Originally posted by fjm at North London Literary Festival at Middlesex University: March 27th-29th.
For a while, when playing make-believe as a child, I called myself Cat or Kat as on Catherine or Katherine.
I hated my name being shortened to Nat or Gnat (because that is one of the names that bullies called me at school). I have also always said that I would never give any daughter of mine the middle name that I have (because it was mum's middle name and her mum's, …) because it was yet another source for the bullies to use - a boy's name or surname but as the middle name for a girl Seymour is a cruel and awful punishment for nothing that I had yet to do! I have come to terms with that and am not going to be having any kids so I will not be passing on that pain.
My French teacher in the first year at the comprehensive (age eleven) used to tease me by spoonerising my first and last names. My surname back then was Fricker and so she used to call me Fratterly Knicker (Fratalie Nicker?) which stuck and was yet another source of inspiration and delight to the bullies. Yes, I was bullied mercilessly by children and some teachers from the time we moved to Horsham when I was seven. Mostly emotional and verbal because I would cry at the drop of a pin and, when the class girl-bully Claire H decided to call me out for a fight when we were fourteen, her phalanx of friends left her to it and I beat her. I was a nerd/geek/"square" but sporty/fit enough to hold my own in physical altercations.
I was always drawn to names that could be shortened to a male-sounding or unisex moniker. George for Georgina. Charlie for Charlotte. I knew from about the age of eight when I had my first girl-crush that I was not a girly-girl and became an out and out tomboy. I do sometimes wonder if I had been a teen/tween in more modern times I might have been able to find a more unisex identity for myself. Ah well, we are the product of our times.

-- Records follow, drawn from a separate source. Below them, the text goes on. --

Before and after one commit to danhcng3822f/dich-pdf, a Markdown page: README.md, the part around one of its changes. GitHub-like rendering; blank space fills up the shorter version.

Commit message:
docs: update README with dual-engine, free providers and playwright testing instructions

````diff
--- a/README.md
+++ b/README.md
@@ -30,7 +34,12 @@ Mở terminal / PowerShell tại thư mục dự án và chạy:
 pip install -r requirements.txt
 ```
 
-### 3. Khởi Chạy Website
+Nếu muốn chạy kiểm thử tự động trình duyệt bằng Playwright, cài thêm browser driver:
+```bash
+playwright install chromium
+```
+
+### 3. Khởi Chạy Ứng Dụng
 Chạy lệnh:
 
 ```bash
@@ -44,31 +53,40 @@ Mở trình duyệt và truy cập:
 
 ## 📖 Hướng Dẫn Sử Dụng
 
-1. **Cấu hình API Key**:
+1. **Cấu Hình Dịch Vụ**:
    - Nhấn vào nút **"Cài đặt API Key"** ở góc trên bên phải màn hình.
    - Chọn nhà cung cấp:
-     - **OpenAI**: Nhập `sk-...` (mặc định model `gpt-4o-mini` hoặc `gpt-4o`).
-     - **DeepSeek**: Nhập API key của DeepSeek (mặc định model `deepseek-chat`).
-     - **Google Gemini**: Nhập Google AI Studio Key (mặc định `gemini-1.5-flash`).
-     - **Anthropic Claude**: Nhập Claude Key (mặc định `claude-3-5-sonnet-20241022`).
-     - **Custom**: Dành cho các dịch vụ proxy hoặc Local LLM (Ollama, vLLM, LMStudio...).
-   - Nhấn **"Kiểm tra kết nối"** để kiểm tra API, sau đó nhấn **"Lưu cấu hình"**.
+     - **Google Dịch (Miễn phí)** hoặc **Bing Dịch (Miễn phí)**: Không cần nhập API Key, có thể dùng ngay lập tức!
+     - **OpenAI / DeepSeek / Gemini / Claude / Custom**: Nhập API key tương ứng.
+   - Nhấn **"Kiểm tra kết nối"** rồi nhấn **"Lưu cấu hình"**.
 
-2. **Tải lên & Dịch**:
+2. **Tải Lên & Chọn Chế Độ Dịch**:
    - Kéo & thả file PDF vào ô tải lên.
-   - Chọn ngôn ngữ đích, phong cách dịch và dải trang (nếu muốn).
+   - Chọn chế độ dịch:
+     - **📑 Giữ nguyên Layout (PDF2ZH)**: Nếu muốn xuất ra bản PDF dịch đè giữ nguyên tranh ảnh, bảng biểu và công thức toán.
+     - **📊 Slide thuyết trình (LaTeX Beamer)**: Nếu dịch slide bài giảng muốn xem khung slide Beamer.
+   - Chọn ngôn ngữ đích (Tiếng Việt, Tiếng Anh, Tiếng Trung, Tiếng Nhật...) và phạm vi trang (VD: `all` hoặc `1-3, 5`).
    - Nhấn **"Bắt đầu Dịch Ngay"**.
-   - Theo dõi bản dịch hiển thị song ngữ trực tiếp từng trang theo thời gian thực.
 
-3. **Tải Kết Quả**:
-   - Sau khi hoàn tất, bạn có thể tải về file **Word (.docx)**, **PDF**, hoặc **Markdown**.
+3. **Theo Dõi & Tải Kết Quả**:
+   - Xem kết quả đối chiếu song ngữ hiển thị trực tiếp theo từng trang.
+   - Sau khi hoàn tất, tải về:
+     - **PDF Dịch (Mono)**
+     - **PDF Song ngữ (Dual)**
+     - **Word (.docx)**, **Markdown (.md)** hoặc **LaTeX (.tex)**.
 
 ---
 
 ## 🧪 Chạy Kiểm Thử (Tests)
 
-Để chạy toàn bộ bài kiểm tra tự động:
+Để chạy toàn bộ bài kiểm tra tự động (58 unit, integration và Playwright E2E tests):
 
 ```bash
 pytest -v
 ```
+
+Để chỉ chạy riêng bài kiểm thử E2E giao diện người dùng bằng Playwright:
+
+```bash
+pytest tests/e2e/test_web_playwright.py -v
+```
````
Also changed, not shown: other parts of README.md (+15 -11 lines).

So, this has been a long ramble that basically says I would rather have been called anything that could be shortened to a more male or unisex name, that I hated my surname until I could change it by getting married (whilst being able to keep my surname-initial and so my natalief online-almost-everywhere nickname) and that I would not wish my middle name on my worst female enemy!